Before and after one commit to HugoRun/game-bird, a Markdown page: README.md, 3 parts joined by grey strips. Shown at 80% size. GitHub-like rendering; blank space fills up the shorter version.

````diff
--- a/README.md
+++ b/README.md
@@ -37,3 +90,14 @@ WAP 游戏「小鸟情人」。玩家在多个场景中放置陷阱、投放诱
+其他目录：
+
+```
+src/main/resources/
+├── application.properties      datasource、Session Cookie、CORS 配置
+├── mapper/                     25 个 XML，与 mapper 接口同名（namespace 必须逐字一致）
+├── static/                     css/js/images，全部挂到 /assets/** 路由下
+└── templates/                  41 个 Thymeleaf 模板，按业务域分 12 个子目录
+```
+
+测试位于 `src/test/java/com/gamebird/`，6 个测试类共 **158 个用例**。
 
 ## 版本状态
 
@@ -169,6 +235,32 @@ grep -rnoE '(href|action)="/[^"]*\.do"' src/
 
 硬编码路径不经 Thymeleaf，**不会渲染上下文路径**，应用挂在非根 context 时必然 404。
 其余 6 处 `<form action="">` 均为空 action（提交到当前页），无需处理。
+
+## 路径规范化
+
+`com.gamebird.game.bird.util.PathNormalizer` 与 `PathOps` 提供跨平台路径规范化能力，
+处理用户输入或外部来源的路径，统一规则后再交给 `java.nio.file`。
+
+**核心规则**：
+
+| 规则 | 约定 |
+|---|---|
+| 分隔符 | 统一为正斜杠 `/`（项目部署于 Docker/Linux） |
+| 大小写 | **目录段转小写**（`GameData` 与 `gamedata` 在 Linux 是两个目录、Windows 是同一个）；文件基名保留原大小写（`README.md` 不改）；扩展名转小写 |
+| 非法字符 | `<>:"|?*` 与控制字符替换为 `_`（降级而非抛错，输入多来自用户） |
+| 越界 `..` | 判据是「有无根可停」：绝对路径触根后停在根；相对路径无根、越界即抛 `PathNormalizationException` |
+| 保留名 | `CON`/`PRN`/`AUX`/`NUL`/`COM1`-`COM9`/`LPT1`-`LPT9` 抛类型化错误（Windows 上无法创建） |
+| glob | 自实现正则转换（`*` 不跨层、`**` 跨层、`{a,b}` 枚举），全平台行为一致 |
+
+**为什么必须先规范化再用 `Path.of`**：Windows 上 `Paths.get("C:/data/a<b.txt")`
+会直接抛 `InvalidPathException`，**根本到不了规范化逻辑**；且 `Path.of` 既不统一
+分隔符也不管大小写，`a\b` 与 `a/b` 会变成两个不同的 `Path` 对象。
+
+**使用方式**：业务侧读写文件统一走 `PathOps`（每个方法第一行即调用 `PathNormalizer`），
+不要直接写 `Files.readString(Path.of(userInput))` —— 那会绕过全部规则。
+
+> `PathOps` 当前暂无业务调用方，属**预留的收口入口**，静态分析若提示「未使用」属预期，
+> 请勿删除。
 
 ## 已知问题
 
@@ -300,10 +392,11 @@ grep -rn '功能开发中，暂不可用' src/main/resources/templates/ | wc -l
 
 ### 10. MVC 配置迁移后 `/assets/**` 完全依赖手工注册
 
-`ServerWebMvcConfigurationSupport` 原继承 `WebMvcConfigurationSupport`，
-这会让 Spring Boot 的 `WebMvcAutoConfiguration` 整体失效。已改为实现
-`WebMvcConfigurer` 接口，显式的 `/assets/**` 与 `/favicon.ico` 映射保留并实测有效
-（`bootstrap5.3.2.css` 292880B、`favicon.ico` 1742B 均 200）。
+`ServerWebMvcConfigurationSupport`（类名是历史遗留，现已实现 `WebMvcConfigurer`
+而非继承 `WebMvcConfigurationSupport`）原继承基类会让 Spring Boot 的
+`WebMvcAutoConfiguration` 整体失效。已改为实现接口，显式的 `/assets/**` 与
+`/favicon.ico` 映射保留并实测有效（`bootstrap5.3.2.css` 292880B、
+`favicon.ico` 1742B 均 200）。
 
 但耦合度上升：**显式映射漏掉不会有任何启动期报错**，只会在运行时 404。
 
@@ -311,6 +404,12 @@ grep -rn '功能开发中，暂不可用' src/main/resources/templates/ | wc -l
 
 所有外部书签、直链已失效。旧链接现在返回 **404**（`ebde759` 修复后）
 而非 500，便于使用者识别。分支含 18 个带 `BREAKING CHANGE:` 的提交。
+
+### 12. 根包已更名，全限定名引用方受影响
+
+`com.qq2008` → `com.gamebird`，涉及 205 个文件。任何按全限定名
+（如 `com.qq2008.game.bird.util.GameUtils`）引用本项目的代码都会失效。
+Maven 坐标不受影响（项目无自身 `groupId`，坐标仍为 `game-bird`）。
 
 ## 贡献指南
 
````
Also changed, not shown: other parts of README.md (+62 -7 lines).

******************************

▶ [Work task]
Extract the complete data, matching each line exactly.

▶ [Output of the exercise]
Before and after one commit to HugoRun/game-bird, a Markdown page: README.md, 3 parts joined by grey strips. Shown at 80% size. GitHub-like rendering; blank space fills up the shorter version.

````diff
--- a/README.md
+++ b/README.md
@@ -37,3 +90,14 @@ WAP 游戏「小鸟情人」。玩家在多个场景中放置陷阱、投放诱
+其他目录：
+
+```
+src/main/resources/
+├── application.properties      datasource、Session Cookie、CORS 配置
+├── mapper/                     25 个 XML，与 mapper 接口同名（namespace 必须逐字一致）
+├── static/                     css/js/images，全部挂到 /assets/** 路由下
+└── templates/                  41 个 Thymeleaf 模板，按业务域分 12 个子目录
+```
+
+测试位于 `src/test/java/com/gamebird/`，6 个测试类共 **158 个用例**。
 
 ## 版本状态
 
@@ -169,6 +235,32 @@ grep -rnoE '(href|action)="/[^"]*\.do"' src/
 
 硬编码路径不经 Thymeleaf，**不会渲染上下文路径**，应用挂在非根 context 时必然 404。
 其余 6 处 `<form action="">` 均为空 action（提交到当前页），无需处理。
+
+## 路径规范化
+
+`com.gamebird.game.bird.util.PathNormalizer` 与 `PathOps` 提供跨平台路径规范化能力，
+处理用户输入或外部来源的路径，统一规则后再交给 `java.nio.file`。
+
+**核心规则**：
+
+| 规则 | 约定 |
+|---|---|
+| 分隔符 | 统一为正斜杠 `/`（项目部署于 Docker/Linux） |
+| 大小写 | **目录段转小写**（`GameData` 与 `gamedata` 在 Linux 是两个目录、Windows 是同一个）；文件基名保留原大小写（`README.md` 不改）；扩展名转小写 |
+| 非法字符 | `<>:"|?*` 与控制字符替换为 `_`（降级而非抛错，输入多来自用户） |
+| 越界 `..` | 判据是「有无根可停」：绝对路径触根后停在根；相对路径无根、越界即抛 `PathNormalizationException` |
+| 保留名 | `CON`/`PRN`/`AUX`/`NUL`/`COM1`-`COM9`/`LPT1`-`LPT9` 抛类型化错误（Windows 上无法创建） |
+| glob | 自实现正则转换（`*` 不跨层、`**` 跨层、`{a,b}` 枚举），全平台行为一致 |
+
+**为什么必须先规范化再用 `Path.of`**：Windows 上 `Paths.get("C:/data/a<b.txt")`
+会直接抛 `InvalidPathException`，**根本到不了规范化逻辑**；且 `Path.of` 既不统一
+分隔符也不管大小写，`a\b` 与 `a/b` 会变成两个不同的 `Path` 对象。
+
+**使用方式**：业务侧读写文件统一走 `PathOps`（每个方法第一行即调用 `PathNormalizer`），
+不要直接写 `Files.readString(Path.of(userInput))` —— 那会绕过全部规则。
+
+> `PathOps` 当前暂无业务调用方，属**预留的收口入口**，静态分析若提示「未使用」属预期，
+> 请勿删除。
 
 ## 已知问题
 
@@ -300,10 +392,11 @@ grep -rn '功能开发中，暂不可用' src/main/resources/templates/ | wc -l
 
 ### 10. MVC 配置迁移后 `/assets/**` 完全依赖手工注册
 
-`ServerWebMvcConfigurationSupport` 原继承 `WebMvcConfigurationSupport`，
-这会让 Spring Boot 的 `WebMvcAutoConfiguration` 整体失效。已改为实现
-`WebMvcConfigurer` 接口，显式的 `/assets/**` 与 `/favicon.ico` 映射保留并实测有效
-（`bootstrap5.3.2.css` 292880B、`favicon.ico` 1742B 均 200）。
+`ServerWebMvcConfigurationSupport`（类名是历史遗留，现已实现 `WebMvcConfigurer`
+而非继承 `WebMvcConfigurationSupport`）原继承基类会让 Spring Boot 的
+`WebMvcAutoConfiguration` 整体失效。已改为实现接口，显式的 `/assets/**` 与
+`/favicon.ico` 映射保留并实测有效（`bootstrap5.3.2.css` 292880B、
+`favicon.ico` 1742B 均 200）。
 
 但耦合度上升：**显式映射漏掉不会有任何启动期报错**，只会在运行时 404。
 
@@ -311,6 +404,12 @@ grep -rn '功能开发中，暂不可用' src/main/resources/templates/ | wc -l
 
 所有外部书签、直链已失效。旧链接现在返回 **404**（`ebde759` 修复后）
 而非 500，便于使用者识别。分支含 18 个带 `BREAKING CHANGE:` 的提交。
+
+### 12. 根包已更名，全限定名引用方受影响
+
+`com.qq2008` → `com.gamebird`，涉及 205 个文件。任何按全限定名
+（如 `com.qq2008.game.bird.util.GameUtils`）引用本项目的代码都会失效。
+Maven 坐标不受影响（项目无自身 `groupId`，坐标仍为 `game-bird`）。
 
 ## 贡献指南
 
````
Also changed, not shown: other parts of README.md (+62 -7 lines).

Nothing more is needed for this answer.